Friday, May 22, 2015


The Himalayas from Nagarkot
In March 2015, we traveled with our friends and students from the University of Rhode Island to take part in the Kingian Nonviolence and Conflict Reconciliation Orientation and Core Training in Nagarkot, Nepal.  

We were introduced to the nonviolence philosophy and education of Martin Luther King, Jr. with students, lawyers, educators, social workers, NGO staff, and military officers from Nepal and other countries in Southasia.

After the training, we joined the URI students on a cultural tour of Nepal and then spent time on our own, exploring Kathmandu and the countryside.

As we learned, nothing in life is the same after Nepal. 
Boudhnath Stupa - Kathmandu
On the way to Bhaktapur
The Peacock Paper Factory - Bhaktapur
Namo Buddha - Edge of the Kathmandu Valley
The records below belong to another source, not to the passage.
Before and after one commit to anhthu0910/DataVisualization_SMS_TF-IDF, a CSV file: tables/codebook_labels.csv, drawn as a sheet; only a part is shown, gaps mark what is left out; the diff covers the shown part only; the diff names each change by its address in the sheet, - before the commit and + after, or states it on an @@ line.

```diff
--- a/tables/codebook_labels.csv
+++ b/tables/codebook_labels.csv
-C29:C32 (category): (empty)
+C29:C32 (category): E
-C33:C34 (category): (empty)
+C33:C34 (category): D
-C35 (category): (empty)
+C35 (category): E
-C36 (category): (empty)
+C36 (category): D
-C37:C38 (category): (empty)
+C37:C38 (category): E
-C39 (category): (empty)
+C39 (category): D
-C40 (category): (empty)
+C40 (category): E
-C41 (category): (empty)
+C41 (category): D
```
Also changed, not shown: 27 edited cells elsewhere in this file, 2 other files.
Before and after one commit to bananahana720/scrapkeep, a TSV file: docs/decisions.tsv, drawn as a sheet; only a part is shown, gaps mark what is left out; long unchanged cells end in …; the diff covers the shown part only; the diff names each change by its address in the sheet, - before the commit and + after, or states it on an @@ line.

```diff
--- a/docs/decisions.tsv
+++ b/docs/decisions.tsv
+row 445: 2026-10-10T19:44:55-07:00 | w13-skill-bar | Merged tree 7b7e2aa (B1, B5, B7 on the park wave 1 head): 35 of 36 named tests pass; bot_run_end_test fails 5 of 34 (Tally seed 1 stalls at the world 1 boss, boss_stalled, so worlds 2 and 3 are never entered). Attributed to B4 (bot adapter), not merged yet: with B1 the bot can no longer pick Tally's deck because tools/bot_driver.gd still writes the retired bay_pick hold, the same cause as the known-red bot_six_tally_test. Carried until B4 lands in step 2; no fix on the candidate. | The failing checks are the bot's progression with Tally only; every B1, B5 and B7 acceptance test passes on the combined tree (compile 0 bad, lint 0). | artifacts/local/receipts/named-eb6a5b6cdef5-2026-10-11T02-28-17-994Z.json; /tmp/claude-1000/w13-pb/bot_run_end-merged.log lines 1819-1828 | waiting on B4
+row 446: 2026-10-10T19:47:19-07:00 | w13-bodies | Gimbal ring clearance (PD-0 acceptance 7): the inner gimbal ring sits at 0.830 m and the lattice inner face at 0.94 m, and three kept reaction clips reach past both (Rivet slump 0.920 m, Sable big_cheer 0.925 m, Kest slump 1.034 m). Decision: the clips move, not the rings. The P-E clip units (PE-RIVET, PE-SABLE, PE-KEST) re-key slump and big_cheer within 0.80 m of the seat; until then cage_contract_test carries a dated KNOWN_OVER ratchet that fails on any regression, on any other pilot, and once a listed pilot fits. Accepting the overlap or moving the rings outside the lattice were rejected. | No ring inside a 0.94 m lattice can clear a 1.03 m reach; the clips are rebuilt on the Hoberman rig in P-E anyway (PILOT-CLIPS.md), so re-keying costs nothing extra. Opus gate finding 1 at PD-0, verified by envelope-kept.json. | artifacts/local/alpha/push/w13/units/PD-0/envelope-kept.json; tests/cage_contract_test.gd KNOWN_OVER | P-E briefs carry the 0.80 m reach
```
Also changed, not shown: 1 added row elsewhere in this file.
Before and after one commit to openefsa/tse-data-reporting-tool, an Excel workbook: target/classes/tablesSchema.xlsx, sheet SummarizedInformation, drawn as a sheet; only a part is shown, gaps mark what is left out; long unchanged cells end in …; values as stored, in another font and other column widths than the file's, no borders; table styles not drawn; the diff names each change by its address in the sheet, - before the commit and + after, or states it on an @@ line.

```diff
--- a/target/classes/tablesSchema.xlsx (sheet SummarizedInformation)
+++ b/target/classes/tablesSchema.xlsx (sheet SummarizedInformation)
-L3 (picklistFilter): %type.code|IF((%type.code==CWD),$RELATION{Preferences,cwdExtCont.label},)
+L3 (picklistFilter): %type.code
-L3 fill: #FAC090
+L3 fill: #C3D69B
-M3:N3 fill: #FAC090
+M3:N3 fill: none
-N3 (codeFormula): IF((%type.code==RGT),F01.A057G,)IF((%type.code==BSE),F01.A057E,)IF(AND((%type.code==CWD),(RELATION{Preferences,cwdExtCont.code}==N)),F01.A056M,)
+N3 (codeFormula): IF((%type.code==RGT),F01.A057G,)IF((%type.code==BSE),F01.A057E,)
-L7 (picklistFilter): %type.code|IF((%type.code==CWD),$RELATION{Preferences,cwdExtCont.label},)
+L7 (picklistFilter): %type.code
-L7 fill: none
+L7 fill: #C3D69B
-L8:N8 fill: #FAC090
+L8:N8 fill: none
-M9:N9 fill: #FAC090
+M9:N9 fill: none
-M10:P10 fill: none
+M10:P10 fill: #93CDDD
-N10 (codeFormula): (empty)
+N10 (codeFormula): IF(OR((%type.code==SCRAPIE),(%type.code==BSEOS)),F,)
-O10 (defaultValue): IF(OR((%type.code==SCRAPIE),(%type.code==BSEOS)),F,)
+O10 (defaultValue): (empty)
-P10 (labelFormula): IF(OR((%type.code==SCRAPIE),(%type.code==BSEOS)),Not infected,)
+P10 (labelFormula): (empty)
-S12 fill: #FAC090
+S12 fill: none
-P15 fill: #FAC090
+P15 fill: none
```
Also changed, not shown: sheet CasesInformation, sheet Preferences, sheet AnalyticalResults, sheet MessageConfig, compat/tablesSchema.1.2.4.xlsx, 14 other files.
Boys of the LRI School sing "Imagine" by John Lennon.
Chitwan -- On the Border with India
Guardians of the Road
Three weeks after we returned home, on Saturday April 25, Nepal was hit with a 7.8 earthquake.  The country has been devastated with loss of life, loss of entire villages, homes and workplaces destroyed, cultural and historical sites gone.
 Swayambhunath is now rubble.
Bhaktapur -- a medieval city is a pile of bricks

People we met now live in tents -- no jobs and no homes going into the monsoon season. 

On the way to Paulines Guesthouse -- all buildings destroyed
Paulines Guesthouse has collapsed.
I find myself caught between tragedy and sorrow, and the utter grace of our trip and its timing.   

It's my koan, a paradox for meditation.  Abandon logical reasoning, the Zen master might say to me.  What happens, then?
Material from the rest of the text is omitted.